- Jacinta and Francisco Marto were declared saints by Pope Francis on May 13, 2007, the 100th anniversary of the first appearance of Mary at Fatima.
- During the third visit of the Angel of Peace, the Angel and children bowed down before the Chalice and Host.
- CCC 1378 Worship of the Eucharist. In the liturgy of the Mass we express our faith in the real presence of Christ under the species of bread and wine by, among other ways, genuflecting or bowing deeply as a sign of adoration of the Lord. “The Catholic Church has always offered and still offers to the sacrament of the Eucharist the cult of adoration, not only during Mass, but also outside of it, reserving the consecrated hosts with the utmost care, exposing them to the solemn veneration of the faithful, and carrying them in procession.”
- CCC 1418 Because Christ himself is present in the sacrament of the altar, he is to be honored with the worship of adoration. “To visit the Blessed Sacrament is . . . a proof of gratitude, an expression of love, and a duty of adoration toward Christ our Lord”
- Read the article “Jesus Waits for Us in the Sacrament of Love”
- The Angel of Peace instructed the children to make sacrifices by “giving up or doing something extra because you love God.”
Read “Make EVERYTHING You Do a Sacrifice” which is a transcript of a talk by Michael Semin. It includes thoughts about Fatima – The Call to Live a Life of Sacrifice and The Example of the Fatima Children.
- Using the prayers at the end of the book, learn the correct way to say the rosary. Pray the rosary as a family.
Here are some great coloring books for kids from the Catholic Company:
- Rosary coloring book [32 pages]
- Rosary coloring book [48 pages]
- My Rosary Coloring book [32 pages; includes all the mysteries]
- Read more about Mary and what Catholics believe:

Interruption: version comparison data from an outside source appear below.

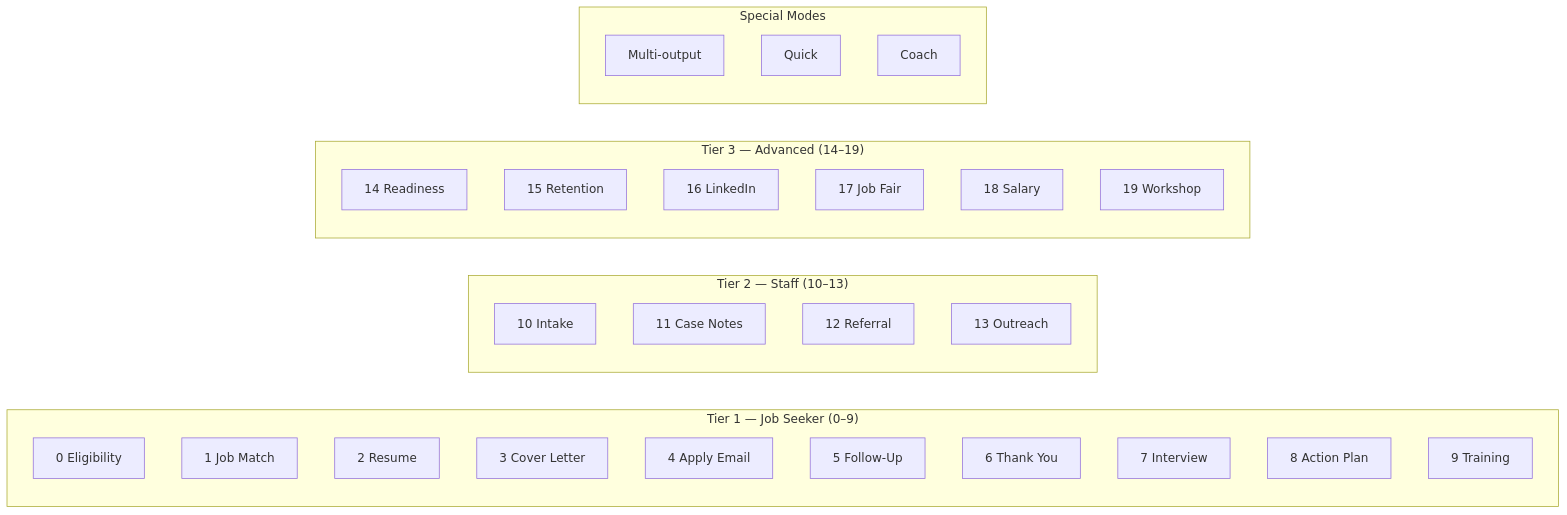
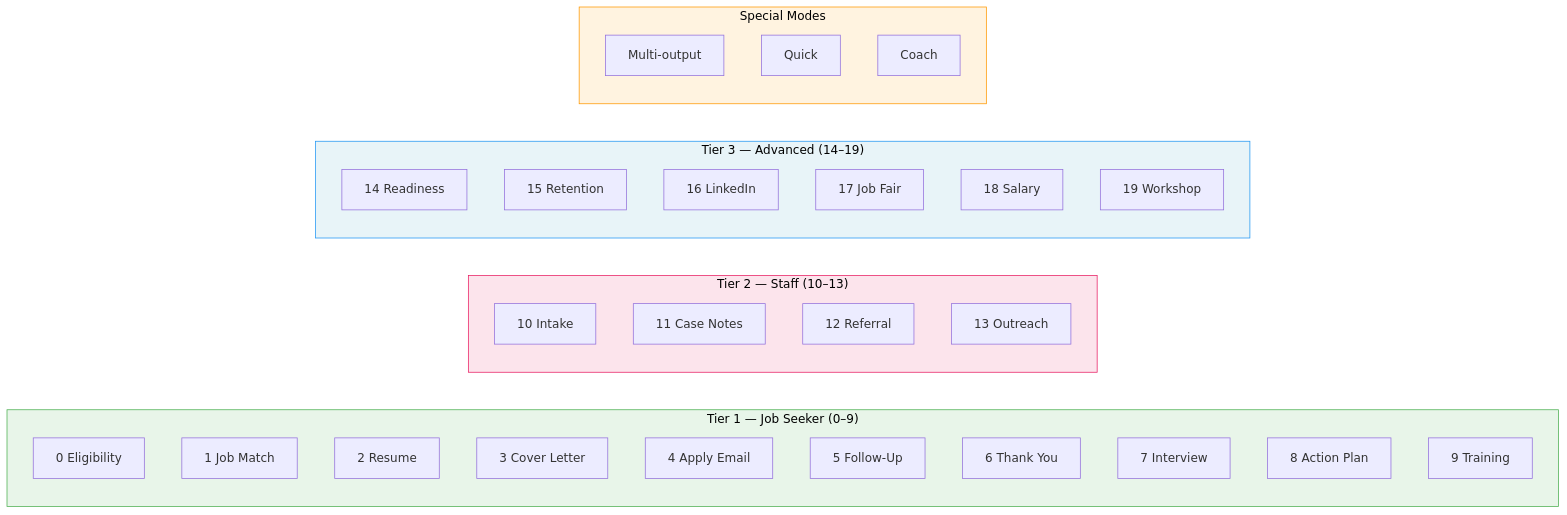
The third of 8 diagrams in README.md (dougdevitre/access-to-jobs), drawn with Mermaid before and after one commit. The commit also changed other lines of this file and 7 other files, not shown here.

First line of the commit message:
Enhance mermaid diagrams across all documentation files

````diff
--- a/README.md
+++ b/README.md
@@ -126,34 +161,39 @@
 ```mermaid
 flowchart LR
     subgraph Tier1["Tier 1 — Job Seeker (0–9)"]
         M0["0 Eligibility"]
         M1["1 Job Match"]
         M2["2 Resume"]
         M3["3 Cover Letter"]
         M4["4 Apply Email"]
         M5["5 Follow-Up"]
         M6["6 Thank You"]
         M7["7 Interview"]
         M8["8 Action Plan"]
         M9["9 Training"]
     end
     subgraph Tier2["Tier 2 — Staff (10–13)"]
         M10["10 Intake"]
         M11["11 Case Notes"]
         M12["12 Referral"]
         M13["13 Outreach"]
     end
     subgraph Tier3["Tier 3 — Advanced (14–19)"]
         M14["14 Readiness"]
         M15["15 Retention"]
         M16["16 LinkedIn"]
         M17["17 Job Fair"]
         M18["18 Salary"]
         M19["19 Workshop"]
     end
     subgraph Tier4["Special Modes"]
         SM1["Multi-output"]
         SM2["Quick"]
         SM3["Coach"]
     end
+
+    style Tier1 fill:#e8f5e9,stroke:#4CAF50,color:#000
+    style Tier2 fill:#fce4ec,stroke:#E91E63,color:#000
+    style Tier3 fill:#e8f4f8,stroke:#2196F3,color:#000
+    style Tier4 fill:#fff3e0,stroke:#FF9800,color:#000
 ```
````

CCC 971 “All generations will call me blessed“: “The Church’s devotion to the Blessed Virgin is intrinsic to Christian worship.” The Church rightly honors “the Blessed Virgin with special devotion. From the most ancient times the Blessed Virgin has been honored with the title of ‘Mother of God,’ to whose protection the faithful fly in all their dangers and needs. . . . This very special devotion . . . differs essentially from the adoration which is given to the incarnate Word and equally to the Father and the Holy Spirit, and greatly fosters this adoration.” The liturgical feasts dedicated to the Mother of God and Marian prayer, such as the rosary, an “epitome of the whole Gospel,” express this devotion to the Virgin Mary.